Modification records:
##########

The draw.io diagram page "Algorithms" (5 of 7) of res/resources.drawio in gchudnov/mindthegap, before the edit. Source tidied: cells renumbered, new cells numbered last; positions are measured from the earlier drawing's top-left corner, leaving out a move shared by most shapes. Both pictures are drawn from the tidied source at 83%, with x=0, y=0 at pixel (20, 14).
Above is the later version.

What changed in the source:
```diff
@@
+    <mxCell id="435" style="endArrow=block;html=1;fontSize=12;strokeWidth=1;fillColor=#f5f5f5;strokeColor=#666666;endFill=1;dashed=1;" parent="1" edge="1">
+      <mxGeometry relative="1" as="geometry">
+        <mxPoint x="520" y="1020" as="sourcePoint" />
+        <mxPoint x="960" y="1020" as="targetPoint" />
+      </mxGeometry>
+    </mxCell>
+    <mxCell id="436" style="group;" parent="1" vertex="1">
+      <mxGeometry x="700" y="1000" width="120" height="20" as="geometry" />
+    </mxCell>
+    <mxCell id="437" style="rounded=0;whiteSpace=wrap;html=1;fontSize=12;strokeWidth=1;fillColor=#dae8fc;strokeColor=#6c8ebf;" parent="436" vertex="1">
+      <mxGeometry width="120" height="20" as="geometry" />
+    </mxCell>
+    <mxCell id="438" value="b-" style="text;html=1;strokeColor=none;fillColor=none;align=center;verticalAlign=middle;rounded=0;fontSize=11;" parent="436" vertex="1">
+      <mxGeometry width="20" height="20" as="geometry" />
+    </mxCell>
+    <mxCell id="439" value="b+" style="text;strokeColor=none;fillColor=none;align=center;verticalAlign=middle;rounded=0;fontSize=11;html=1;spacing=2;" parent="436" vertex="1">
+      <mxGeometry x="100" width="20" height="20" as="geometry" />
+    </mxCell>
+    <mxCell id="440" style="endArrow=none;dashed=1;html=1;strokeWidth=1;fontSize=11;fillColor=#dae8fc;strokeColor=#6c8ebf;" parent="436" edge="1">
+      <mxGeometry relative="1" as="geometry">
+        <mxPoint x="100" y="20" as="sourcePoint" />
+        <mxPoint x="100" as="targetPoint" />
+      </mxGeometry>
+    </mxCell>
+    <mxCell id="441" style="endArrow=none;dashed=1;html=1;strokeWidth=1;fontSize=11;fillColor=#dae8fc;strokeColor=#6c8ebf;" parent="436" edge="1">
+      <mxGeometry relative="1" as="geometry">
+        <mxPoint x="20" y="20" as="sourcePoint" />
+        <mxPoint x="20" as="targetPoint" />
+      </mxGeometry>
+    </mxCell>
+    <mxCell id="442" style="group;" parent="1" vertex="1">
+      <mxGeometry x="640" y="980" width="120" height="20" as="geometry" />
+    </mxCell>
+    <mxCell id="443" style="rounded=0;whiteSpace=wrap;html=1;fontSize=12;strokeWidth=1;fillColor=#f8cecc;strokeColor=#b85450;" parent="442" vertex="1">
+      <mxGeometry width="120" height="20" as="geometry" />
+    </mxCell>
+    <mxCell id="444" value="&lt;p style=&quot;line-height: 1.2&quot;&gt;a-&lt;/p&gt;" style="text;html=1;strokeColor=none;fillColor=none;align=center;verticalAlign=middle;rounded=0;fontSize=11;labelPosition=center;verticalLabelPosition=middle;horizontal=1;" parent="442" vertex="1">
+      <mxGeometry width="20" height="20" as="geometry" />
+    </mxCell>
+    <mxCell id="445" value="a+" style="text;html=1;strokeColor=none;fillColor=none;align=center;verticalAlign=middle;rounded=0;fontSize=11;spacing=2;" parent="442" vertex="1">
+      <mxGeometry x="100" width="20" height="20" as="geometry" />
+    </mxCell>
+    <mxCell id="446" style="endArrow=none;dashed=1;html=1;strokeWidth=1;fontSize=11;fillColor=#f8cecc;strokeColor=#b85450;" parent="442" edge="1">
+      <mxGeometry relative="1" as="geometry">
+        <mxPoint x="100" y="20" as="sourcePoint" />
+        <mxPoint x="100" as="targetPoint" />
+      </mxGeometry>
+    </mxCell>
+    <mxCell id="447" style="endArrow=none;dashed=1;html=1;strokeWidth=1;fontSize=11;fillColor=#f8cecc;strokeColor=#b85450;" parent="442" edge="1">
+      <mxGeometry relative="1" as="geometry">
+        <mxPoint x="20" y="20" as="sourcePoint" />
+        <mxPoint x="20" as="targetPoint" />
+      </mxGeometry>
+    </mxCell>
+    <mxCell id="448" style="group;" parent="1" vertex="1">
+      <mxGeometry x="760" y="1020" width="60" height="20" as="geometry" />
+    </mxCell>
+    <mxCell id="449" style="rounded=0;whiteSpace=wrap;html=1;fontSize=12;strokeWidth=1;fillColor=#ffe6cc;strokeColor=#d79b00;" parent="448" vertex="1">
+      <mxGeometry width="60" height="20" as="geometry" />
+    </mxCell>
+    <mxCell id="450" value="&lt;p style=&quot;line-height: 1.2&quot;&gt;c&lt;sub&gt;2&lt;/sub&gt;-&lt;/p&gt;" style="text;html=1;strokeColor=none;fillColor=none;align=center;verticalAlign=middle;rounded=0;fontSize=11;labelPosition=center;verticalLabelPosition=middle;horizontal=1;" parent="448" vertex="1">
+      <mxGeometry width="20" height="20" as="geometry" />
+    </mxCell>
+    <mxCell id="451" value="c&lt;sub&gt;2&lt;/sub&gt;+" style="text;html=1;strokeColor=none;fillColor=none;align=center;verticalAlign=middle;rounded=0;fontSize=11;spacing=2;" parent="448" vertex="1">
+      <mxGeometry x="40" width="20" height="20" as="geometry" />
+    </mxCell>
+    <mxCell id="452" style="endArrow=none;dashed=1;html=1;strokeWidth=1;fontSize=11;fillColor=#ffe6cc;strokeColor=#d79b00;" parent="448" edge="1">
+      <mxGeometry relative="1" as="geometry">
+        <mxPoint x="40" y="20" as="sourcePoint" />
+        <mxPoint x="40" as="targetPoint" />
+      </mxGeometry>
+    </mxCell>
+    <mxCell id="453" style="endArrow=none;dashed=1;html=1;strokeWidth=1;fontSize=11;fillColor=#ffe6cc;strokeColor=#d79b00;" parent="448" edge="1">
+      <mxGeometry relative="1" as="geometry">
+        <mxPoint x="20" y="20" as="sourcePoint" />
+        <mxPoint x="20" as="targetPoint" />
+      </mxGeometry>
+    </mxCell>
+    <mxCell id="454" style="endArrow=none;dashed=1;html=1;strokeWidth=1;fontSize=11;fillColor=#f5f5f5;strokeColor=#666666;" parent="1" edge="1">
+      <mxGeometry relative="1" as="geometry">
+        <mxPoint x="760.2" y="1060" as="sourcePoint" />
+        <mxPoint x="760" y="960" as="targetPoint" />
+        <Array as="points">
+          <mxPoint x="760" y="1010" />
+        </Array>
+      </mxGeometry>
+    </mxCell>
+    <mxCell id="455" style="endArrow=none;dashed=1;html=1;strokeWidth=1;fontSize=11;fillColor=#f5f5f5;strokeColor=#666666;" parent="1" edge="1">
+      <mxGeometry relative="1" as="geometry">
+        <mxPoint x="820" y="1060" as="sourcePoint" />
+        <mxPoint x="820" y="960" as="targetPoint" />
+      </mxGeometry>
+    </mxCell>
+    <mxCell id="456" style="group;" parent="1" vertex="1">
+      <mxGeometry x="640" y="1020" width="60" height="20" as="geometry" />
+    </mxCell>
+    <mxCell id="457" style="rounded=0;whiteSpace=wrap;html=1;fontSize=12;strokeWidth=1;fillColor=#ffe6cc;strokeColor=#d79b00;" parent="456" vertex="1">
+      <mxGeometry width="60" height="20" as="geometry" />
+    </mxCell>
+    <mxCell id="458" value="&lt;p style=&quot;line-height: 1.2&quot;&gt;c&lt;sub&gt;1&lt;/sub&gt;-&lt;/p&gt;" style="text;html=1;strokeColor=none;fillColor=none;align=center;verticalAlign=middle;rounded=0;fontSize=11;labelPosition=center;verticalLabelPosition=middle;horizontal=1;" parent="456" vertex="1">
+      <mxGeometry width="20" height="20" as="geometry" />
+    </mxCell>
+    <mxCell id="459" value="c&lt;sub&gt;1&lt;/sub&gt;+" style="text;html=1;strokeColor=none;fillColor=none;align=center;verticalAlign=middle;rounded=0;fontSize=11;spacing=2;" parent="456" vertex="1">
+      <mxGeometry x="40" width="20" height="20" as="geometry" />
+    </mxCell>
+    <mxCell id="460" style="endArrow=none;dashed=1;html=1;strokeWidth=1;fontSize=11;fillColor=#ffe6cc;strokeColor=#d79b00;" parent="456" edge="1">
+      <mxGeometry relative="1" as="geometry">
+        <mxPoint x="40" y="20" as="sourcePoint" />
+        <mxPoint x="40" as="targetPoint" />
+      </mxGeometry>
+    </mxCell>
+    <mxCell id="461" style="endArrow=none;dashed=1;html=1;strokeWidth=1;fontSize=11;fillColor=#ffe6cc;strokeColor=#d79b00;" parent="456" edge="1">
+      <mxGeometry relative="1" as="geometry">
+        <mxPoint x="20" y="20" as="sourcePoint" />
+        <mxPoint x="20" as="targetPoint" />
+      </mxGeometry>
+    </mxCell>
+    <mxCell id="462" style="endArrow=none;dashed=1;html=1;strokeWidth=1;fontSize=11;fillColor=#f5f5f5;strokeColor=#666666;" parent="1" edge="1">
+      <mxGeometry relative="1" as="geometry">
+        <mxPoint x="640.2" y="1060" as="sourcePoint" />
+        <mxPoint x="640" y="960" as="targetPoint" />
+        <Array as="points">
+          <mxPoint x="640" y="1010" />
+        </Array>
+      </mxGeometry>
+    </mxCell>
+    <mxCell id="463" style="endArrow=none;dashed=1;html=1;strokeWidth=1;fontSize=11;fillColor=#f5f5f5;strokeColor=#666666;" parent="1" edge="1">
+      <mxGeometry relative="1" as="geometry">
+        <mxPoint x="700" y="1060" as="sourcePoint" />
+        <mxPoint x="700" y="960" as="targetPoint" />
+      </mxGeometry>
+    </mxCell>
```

##########

Would you please copy every line in the data that contains the word "group"?

+    <mxCell id="436" style="group;" parent="1" vertex="1">
+    <mxCell id="442" style="group;" parent="1" vertex="1">
+    <mxCell id="448" style="group;" parent="1" vertex="1">
+    <mxCell id="456" style="group;" parent="1" vertex="1">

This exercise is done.